However, one of the reasons could be due to the increase in remote and hybrid working practices, particularly since the Covid-19 pandemic, with employees seeing and/or speaking to fewer people during the workday.

Similarly, the rise of technological advances in the workplace could also be a contributing factor. Even if you’re in the office surrounded by colleagues, the use of  emails and instant messaging (rather than having phone calls and in-person chats) can mean you might still feel alone.

It’s important to remember that this isn’t something to feel ashamed of. Sometimes, if you’re feeling lonely, it’s easy to blame yourself for feeling that way. But try not to blame yourself. Loneliness is an indication that you’re not getting the social interaction that you need.

If you’re feeling lonely at work, whether you’re at home or in the office, here are some steps which might help:

  • Open up. Talk to a trusted friend, colleague or manager about how you’re feeling.
  • Change the way you communicate. Instead of sending emails, try speaking to people in person or over the phone. It’s not always easy if you’re busy, but a five minute chat can really boost your mood!
  • Consider joining a group. If you’re self-employed or freelancing, joining a co-working space might be beneficial in preventing loneliness. You could even join one if you WFH, if your job allows it! 

Loneliness isn’t something that can just have an impact on personal wellbeing. If you’re an employer, loneliness can affect your business, too.

If you take into account the cost of sick days, reduced productivity and staff turnover, it’s believed that loneliness costs UK employers more than £2.5 billion a year. So it’s clear loneliness is an issue that deserves more attention!

If you’re a leader or employer, here are some steps that the Marmalade Trust suggests taking to prevent loneliness in the workplace:

  • Reduce the stigma. Encourage employees to open up if they’re feeling lonely, and provide training to increase awareness.
  • Consider changing the way people work.

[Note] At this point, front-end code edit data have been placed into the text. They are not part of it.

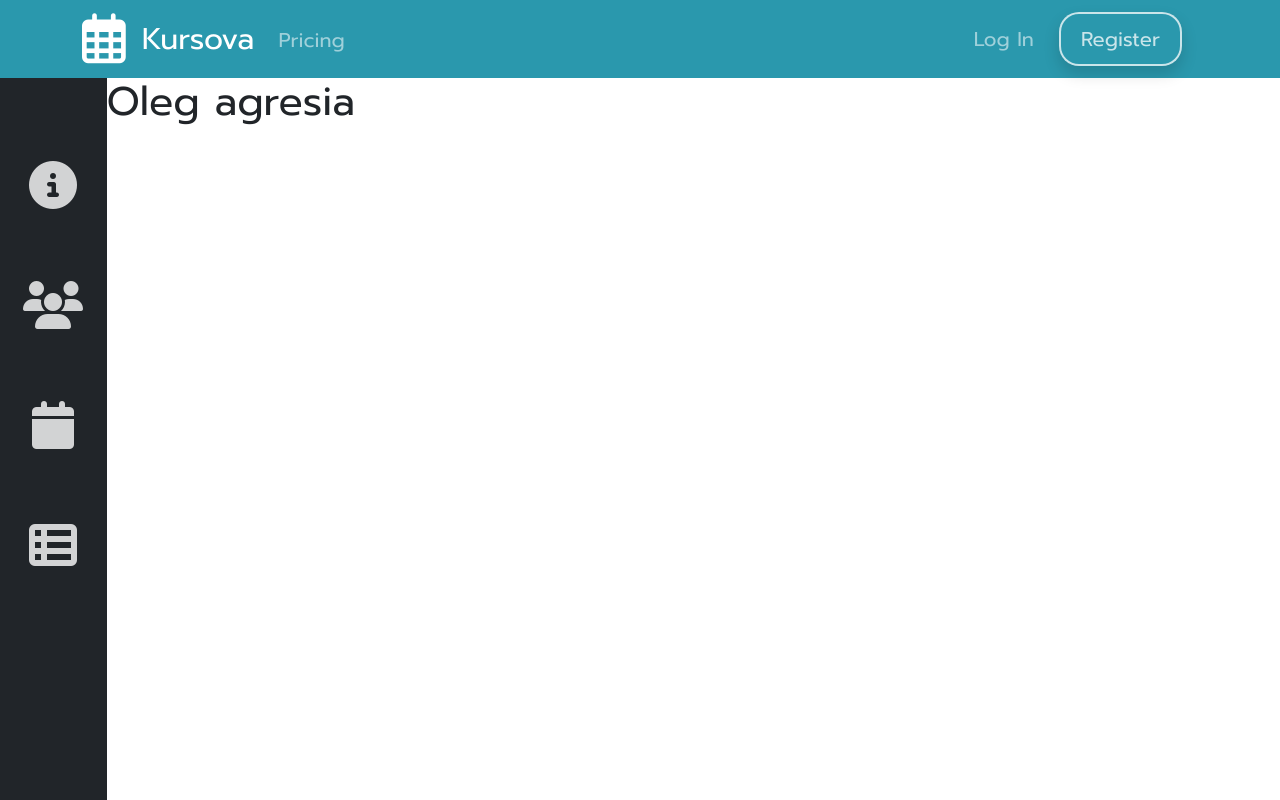
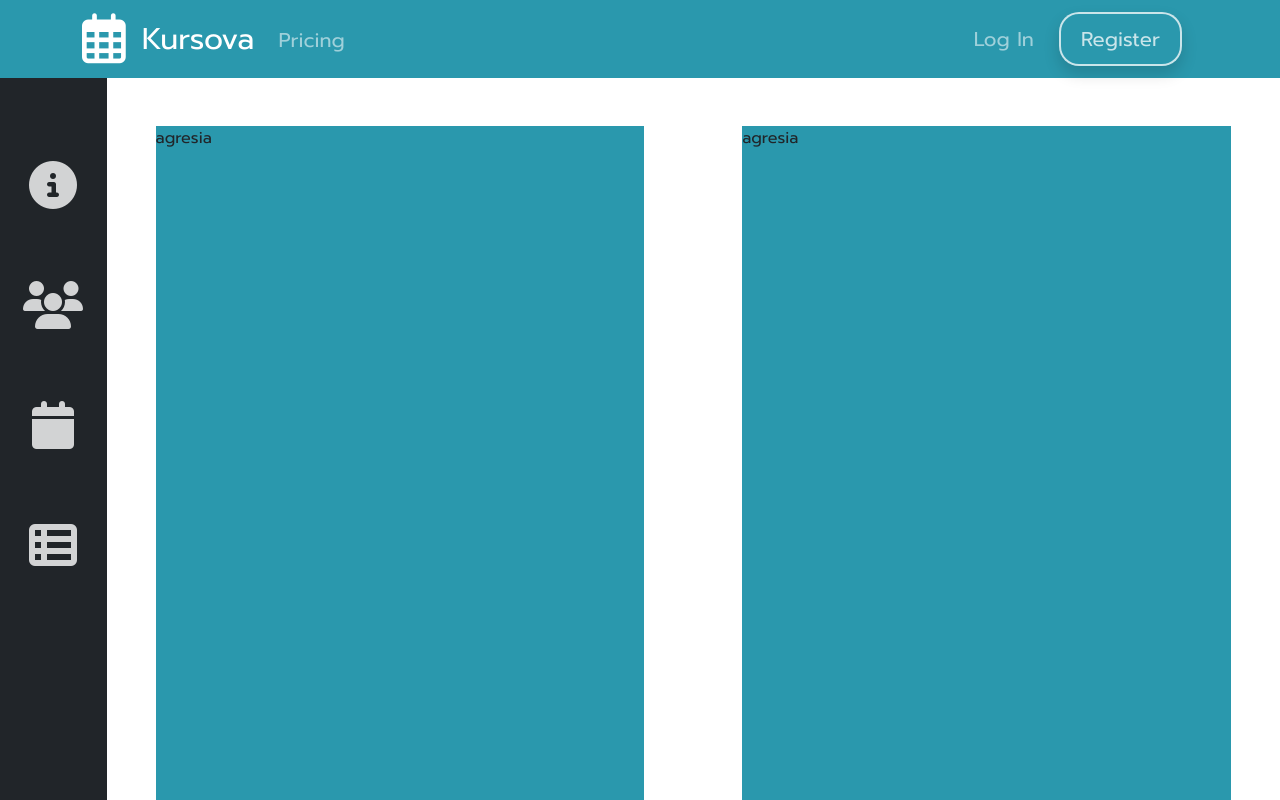
Before and after one commit to Pixel147/kursach, an Angular app in the folder angular/: page /ownerInfo in a window 1280 px wide. Shown: the top 800 px of the page. Built offline with nearby package versions, Linux system fonts and the light colour scheme.

Commit message:
fixed menu

```diff
--- a/angular/src/app/owner-info-panel/owner-info-panel.component.css
+++ b/angular/src/app/owner-info-panel/owner-info-panel.component.css
@@ -17,9 +17,7 @@ body
 
 .menu
 {
-  height: 951px;
-  position: fixed;
-  position: relative;
+  position: relative!important;
   z-index: 0!important;
 }
 
@@ -47,7 +45,24 @@ body
   }
 }
 
-/*important to add z-index to all pages*/
+/*////////////////////////////////*/
+
+.block
+{
+    height: 900px;
+    background-color: #2A98AD;
+}
+
+
+
+
+
+
+
+
+
+/*////////////////////////////////*/
+
 .footer
 {
   z-index: 1;
--- a/angular/src/app/owner-info-panel/owner-info-panel.component.html
+++ b/angular/src/app/owner-info-panel/owner-info-panel.component.html
@@ -1,7 +1,7 @@
 <div class="cover d-flex">
 
-  <div class="d-flex col-1 justify-content-center p-0 bg-dark menu">
-    <ul class="list d-flex flex-column align-items-center ps-0 pt-5 menu-covered">
+  <div class="d-flex col-1 justify-content-center p-0 bg-dark menu position-relative">
+    <ul class="list d-flex flex-column align-items-center ps-0 pt-5 menu-covered position-fixed">
       <li class="pt-5 pb-5 ps-5 pe-5">
         <a href="/ownerInfo" class="w-100 h-100">
           <i class="fa-solid fa-circle-info icon" style="scale: 3; color: white; opacity: 0.8;"></i>
@@ -26,8 +26,13 @@
   </div>
 
 
-  <div class="col-11">
-    <h1>Oleg agresia</h1>
+  <div class="col-11 d-flex justify-content-around pt-5 pb-5">
+    <div class="block col-5">
+      agresia
+    </div>
+    <div class="block col-5">
+      agresia
+    </div>
   </div>
 </div>
 
```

If you notice any patterns that seem to be contributing significantly to employees feeling lonely, see what you can do to adapt or change them.
  • Make socialising a priority. Make sure employees feel as though they’re able to socialise at work, by encouraging regular breaks and organising social events. And remember, lead by example – if you don’t step away from your screen to eat your lunch and socialise, your team won’t either!

Another way that you, as an employer or leader, can help to tackle loneliness is by providing activities or services which help to promote socialisation and relieve the symptoms of loneliness. 

Massage in the workplace, for example, is a useful corporate tool to support employee well-being, and help tackle feelings of isolation. Positive touch through massage therapy, along with the social interaction, can help to alleviate loneliness.  Numerous studies have demonstrated that the art of touch can restore a sense of wellness and emotional connection. The physical contact releases oxytocin, commonly known as the ‘bonding’ hormone. This stimulates the release of other feel-good hormones, such as dopamine and serotonin, while reducing stress hormones such as cortisol and norepinephrine.

With remote and hybrid working, some employees might encounter less physical contact with others, which may be a contributing risk factor for loneliness. Providing On-Site Massage in the workplace can help to counteract this.

What changes will you introduce to help tackle loneliness at work?